Re: Stabilizing veined quartz slab?
I would hardly call myself an "expert" on lapidary matters, but would be happy to *noodle* some thoughts on the matter with you - so long as you take them with the grains of salt or ten they deserve as "amature advice."
Fractured materials such as you describe are always problematic at best. As you know, you are faced with trying to hold together thin slices or layers of different tenacity and - probably - even chemistry [quartz & chrysocolla]. I don't know of any man-made material that holds up as well as quartz or similar natural materials. Things like opticon and epoxies are sometimes acceptable "second stringers" but they are not any where near being solid quartz. We make do with them - pure and simple.
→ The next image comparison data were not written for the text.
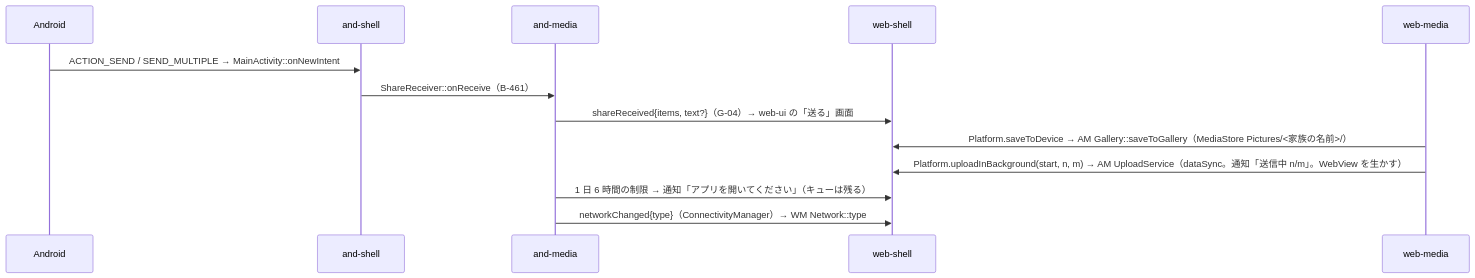
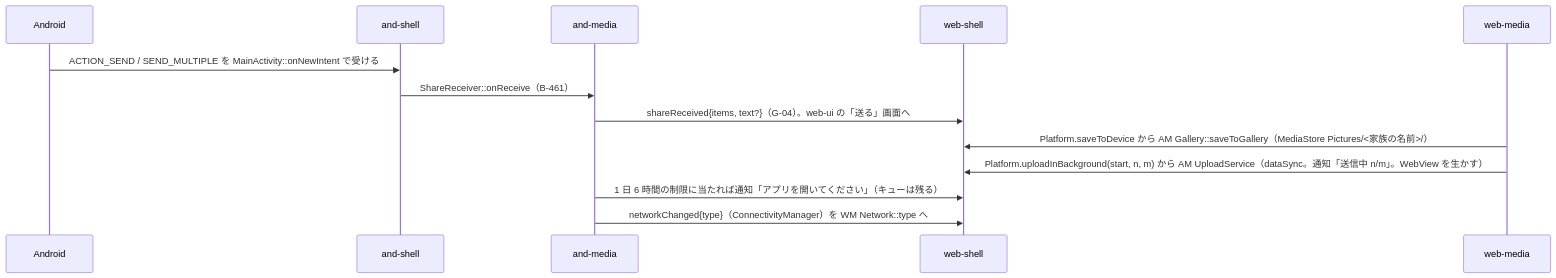
Before and after one commit to nrsd-ishikawasou/family-talk-pwa: the fourth of 5 diagrams in dev/docs/jp/シーケンス/14_Androidのシェル.md, drawn with Mermaid. The commit also changed other lines of this file and 290 other files, not shown here.

````diff
--- a/dev/docs/jp/シーケンス/14_Androidのシェル.md
+++ b/dev/docs/jp/シーケンス/14_Androidのシェル.md
@@ -87,15 +99,15 @@
 ```mermaid
 sequenceDiagram
   participant OS as Android
   participant AS as and-shell
   participant AM as and-media
   participant WH as web-shell
   participant WM as web-media
-  OS->>AS: ACTION_SEND / SEND_MULTIPLE → MainActivity::onNewIntent
+  OS->>AS: ACTION_SEND / SEND_MULTIPLE を MainActivity::onNewIntent で受ける
   AS->>AM: ShareReceiver::onReceive（B-461）
-  AM->>WH: shareReceived{items, text?}（G-04）→ web-ui の「送る」画面
-  WM->>WH: Platform.saveToDevice → AM Gallery::saveToGallery（MediaStore Pictures/<家族の名前>/）
-  WM->>WH: Platform.uploadInBackground(start, n, m) → AM UploadService（dataSync。通知「送信中 n/m」。WebView を生かす）
-  AM->>WH: 1 日 6 時間の制限 → 通知「アプリを開いてください」（キューは残る）
-  AM->>WH: networkChanged{type}（ConnectivityManager）→ WM Network::type
+  AM->>WH: shareReceived{items, text?}（G-04）。web-ui の「送る」画面へ
+  WM->>WH: Platform.saveToDevice から AM Gallery::saveToGallery（MediaStore Pictures/<家族の名前>/）
+  WM->>WH: Platform.uploadInBackground(start, n, m) から AM UploadService（dataSync。通知「送信中 n/m」。WebView を生かす）
+  AM->>WH: 1 日 6 時間の制限に当たれば通知「アプリを開いてください」（キューは残る）
+  AM->>WH: networkChanged{type}（ConnectivityManager）を WM Network::type へ
 ```
````
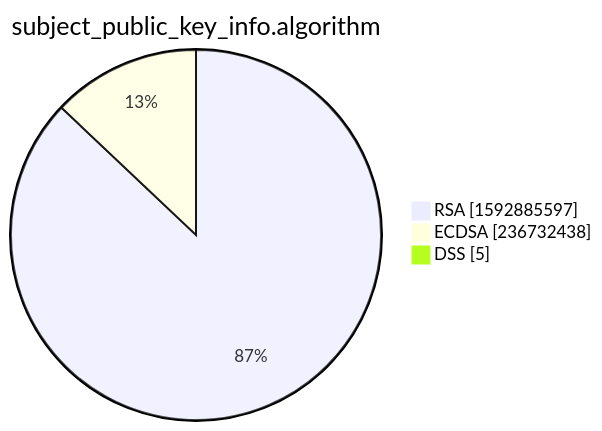
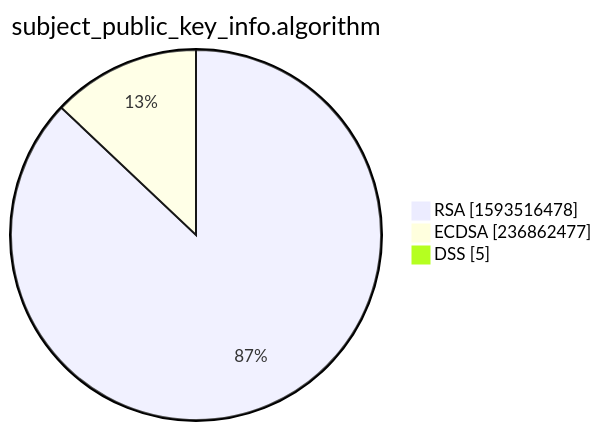
The third of 15 diagrams in xenon2022/README.md (christiankrug/ctmonitor_visualization), drawn with Mermaid before and after one commit. The commit also changed other lines of this file, not shown here.

````diff
--- a/xenon2022/README.md
+++ b/xenon2022/README.md
@@ -14,7 +14,7 @@
 ```mermaid
 pie showData
 title subject_public_key_info.algorithm
-"RSA" :1592885597
-"ECDSA" :236732438
+"RSA" :1593516478
+"ECDSA" :236862477
 "DSS" :5
 ```
````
Which, I think - is by way of saying what you already know: You are always taking a chance with them. Sometimes it works great, and sometimes we get disasters. - Hope for the former! :~}
That said as a "given", then the next question would seem to me to be how we can optimize any gluing we do. Does drawing our stabilizer into the stock perpendicularly work better than at other angles? I kind of doubt it, but I can't say that I know this for certain. I think, though, that the best coverage you can get - no matter what type of epoxy/etc. you use - is to use low but even heat to SLOWLY draw the binder across all quartz surfaces and get them coated as evenly as possible. [I am applying the cabinet-maker's adage that "Two thin coats beats one heavy one every time." It's time tested and proven.]
Since, as you write, 'The veins isolate small areas of quartz, anywhere from 1/8" to 1" pieces. and I would like to include some of the veins in a cab, but no matter how careful I am, the piece always splits along the vein leaving mostly just a piece of quartz. I suppose I could soak cyanoacrylate or epoxy into the veins before cutting, but I don't know what adhesive would be best, or the best way to soak something in, or even if that would hold up to grinding.'
I don't think it matters beyond doing it slowly to get best possible coverage. Epoxies/resins/cyanocarolates/etc. - even opticon, for that matter... - are all similar, I think, in hardness to plastic resins. By the time you have glued your stock up basically you are dealing with a block of plastic shot through with thin layers/veins of quartz - a composite.
As to color changes over time, I firmly believe that every one of the currently available fillers will yellow with time. One product or another may give some miniscule advantage. But I'm not so sure that any of them have a sufficient one to recommend them over another.
Well... - I don't know if any of that helps, but maybe it does a little - even if only to help you think it out a bit further.
I hope the cab(s) turn out super. Post a shot or two for us somewhere
From Alan - June 03, 2007 at 09:51:35